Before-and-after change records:
= Beginning of Section =

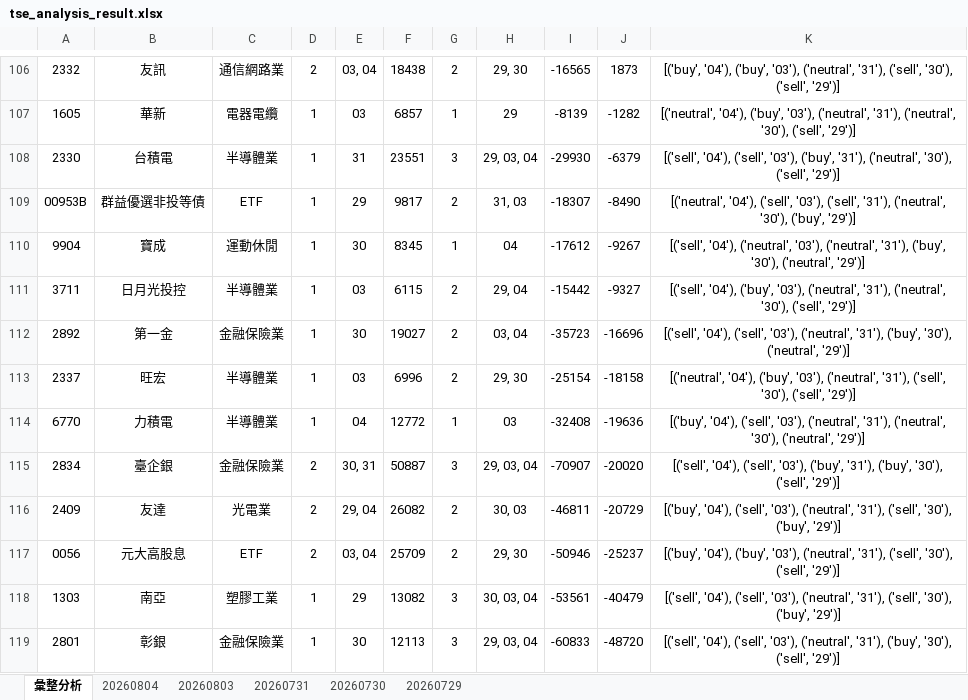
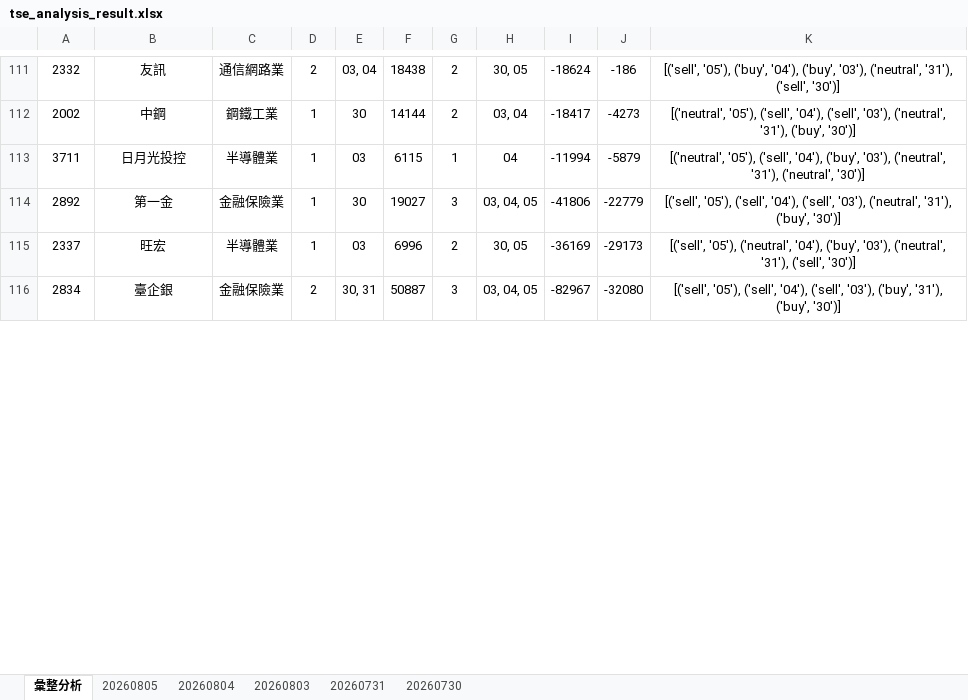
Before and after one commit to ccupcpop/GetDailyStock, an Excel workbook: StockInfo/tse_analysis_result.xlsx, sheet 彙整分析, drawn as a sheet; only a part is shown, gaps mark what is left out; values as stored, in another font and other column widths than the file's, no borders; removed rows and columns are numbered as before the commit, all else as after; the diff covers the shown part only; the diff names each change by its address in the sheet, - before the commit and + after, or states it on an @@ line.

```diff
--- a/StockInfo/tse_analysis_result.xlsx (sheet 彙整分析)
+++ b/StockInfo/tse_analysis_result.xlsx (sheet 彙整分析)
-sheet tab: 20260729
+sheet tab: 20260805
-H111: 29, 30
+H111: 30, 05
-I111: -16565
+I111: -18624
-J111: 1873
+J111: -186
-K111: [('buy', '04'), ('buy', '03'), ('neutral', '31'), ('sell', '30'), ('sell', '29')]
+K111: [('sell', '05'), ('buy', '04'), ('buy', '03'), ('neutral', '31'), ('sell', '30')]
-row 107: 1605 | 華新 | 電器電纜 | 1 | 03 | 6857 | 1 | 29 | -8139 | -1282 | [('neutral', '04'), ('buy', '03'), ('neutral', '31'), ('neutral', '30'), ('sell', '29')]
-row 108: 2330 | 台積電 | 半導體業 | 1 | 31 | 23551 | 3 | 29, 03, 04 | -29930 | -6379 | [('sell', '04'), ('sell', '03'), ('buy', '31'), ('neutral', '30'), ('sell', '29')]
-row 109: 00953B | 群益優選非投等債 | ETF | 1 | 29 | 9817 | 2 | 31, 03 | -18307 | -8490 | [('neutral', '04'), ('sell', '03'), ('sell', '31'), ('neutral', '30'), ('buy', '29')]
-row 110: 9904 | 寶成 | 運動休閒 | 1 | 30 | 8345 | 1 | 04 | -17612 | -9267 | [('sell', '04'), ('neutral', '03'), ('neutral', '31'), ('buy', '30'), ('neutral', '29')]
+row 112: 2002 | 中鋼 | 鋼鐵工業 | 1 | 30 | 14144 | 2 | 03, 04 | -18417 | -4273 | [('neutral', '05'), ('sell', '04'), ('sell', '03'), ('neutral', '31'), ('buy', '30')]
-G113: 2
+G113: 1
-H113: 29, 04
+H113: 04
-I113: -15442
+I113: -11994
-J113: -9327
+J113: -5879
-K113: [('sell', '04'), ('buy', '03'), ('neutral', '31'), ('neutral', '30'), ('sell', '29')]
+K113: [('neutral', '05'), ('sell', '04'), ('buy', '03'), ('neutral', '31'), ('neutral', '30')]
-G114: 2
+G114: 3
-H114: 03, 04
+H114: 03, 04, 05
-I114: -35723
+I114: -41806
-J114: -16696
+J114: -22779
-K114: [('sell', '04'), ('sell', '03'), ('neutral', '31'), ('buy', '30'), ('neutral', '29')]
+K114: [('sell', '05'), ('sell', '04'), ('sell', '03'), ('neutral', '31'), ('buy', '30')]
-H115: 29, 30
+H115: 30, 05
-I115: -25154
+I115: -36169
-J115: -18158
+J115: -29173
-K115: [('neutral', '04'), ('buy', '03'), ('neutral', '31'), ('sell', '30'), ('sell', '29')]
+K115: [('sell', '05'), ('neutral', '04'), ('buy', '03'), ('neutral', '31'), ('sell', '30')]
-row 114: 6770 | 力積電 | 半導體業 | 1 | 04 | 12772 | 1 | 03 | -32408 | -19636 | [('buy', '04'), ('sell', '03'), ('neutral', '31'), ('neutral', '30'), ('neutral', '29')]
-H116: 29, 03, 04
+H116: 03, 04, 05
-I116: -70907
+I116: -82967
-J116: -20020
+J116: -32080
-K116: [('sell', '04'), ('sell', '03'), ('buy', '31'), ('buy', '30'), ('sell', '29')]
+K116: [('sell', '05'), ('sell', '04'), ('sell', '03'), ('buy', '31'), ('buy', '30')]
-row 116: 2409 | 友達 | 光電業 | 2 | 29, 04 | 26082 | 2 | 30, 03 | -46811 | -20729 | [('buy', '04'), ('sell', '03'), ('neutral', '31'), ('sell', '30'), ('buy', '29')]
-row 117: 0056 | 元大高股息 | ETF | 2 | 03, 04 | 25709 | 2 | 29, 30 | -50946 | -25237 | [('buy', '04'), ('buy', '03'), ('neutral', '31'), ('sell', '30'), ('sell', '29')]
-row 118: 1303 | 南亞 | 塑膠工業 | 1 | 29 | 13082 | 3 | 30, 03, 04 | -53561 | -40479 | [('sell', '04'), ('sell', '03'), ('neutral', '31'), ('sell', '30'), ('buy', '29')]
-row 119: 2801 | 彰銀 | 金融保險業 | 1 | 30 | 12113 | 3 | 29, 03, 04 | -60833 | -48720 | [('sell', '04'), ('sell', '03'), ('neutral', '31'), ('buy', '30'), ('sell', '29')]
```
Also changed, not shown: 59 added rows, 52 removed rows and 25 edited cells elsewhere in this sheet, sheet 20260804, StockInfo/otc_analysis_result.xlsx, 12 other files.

= End of Section =
= Beginning of Section =

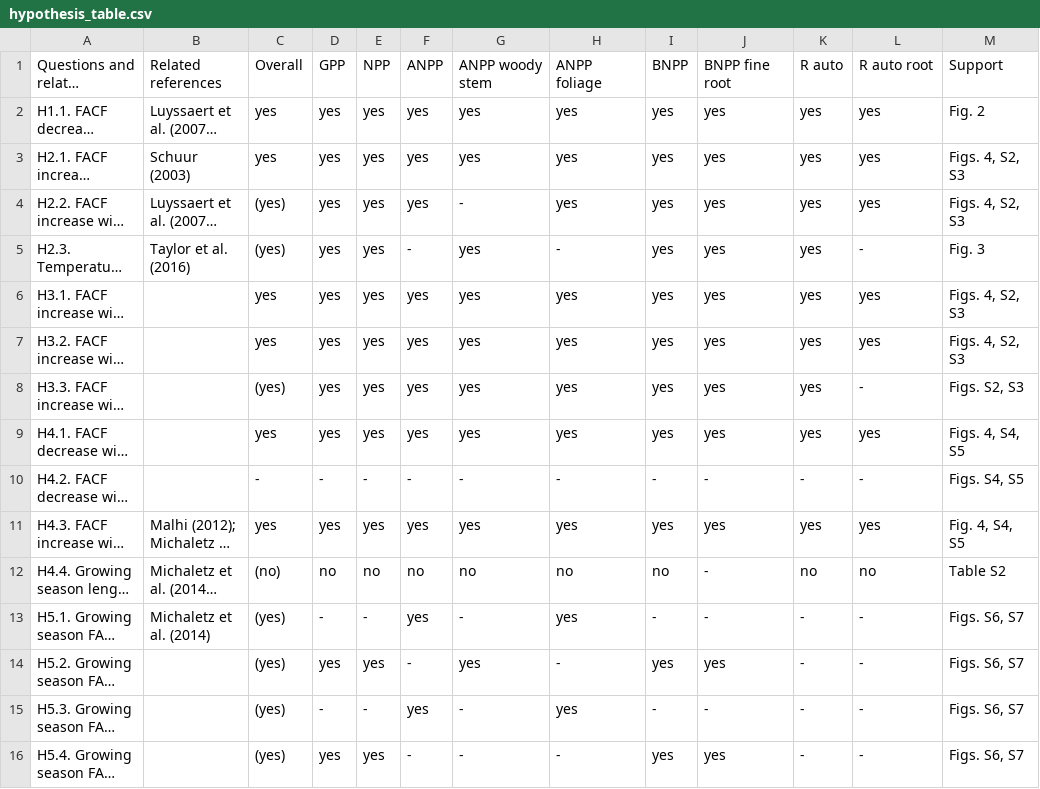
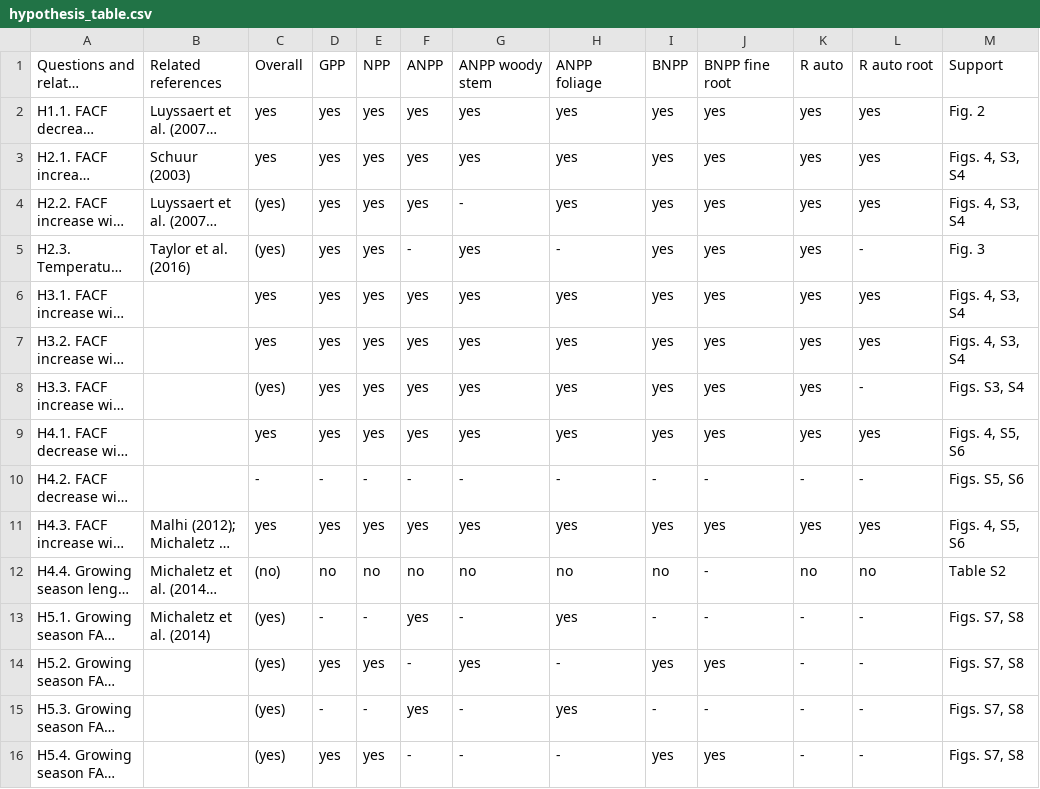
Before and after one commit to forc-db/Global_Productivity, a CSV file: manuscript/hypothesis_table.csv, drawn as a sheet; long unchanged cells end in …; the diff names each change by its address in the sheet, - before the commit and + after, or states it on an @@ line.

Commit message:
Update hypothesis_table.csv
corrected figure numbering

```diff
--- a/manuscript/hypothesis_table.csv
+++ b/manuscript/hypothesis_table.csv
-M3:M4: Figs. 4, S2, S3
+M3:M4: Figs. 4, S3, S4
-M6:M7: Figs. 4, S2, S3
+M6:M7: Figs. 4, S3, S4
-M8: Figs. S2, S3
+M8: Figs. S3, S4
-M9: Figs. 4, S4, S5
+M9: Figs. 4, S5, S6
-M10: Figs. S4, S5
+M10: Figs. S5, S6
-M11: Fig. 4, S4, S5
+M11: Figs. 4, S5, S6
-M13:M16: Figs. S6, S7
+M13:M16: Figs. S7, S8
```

= End of Section =

Copy out the lines of the records above in which the string "manuscript" appears.

*OUTPUT OF THE EXERCISE:*
Before and after one commit to forc-db/Global_Productivity, a CSV file: manuscript/hypothesis_table.csv, drawn as a sheet; long unchanged cells end in …; the diff names each change by its address in the sheet, - before the commit and + after, or states it on an @@ line.
--- a/manuscript/hypothesis_table.csv
+++ b/manuscript/hypothesis_table.csv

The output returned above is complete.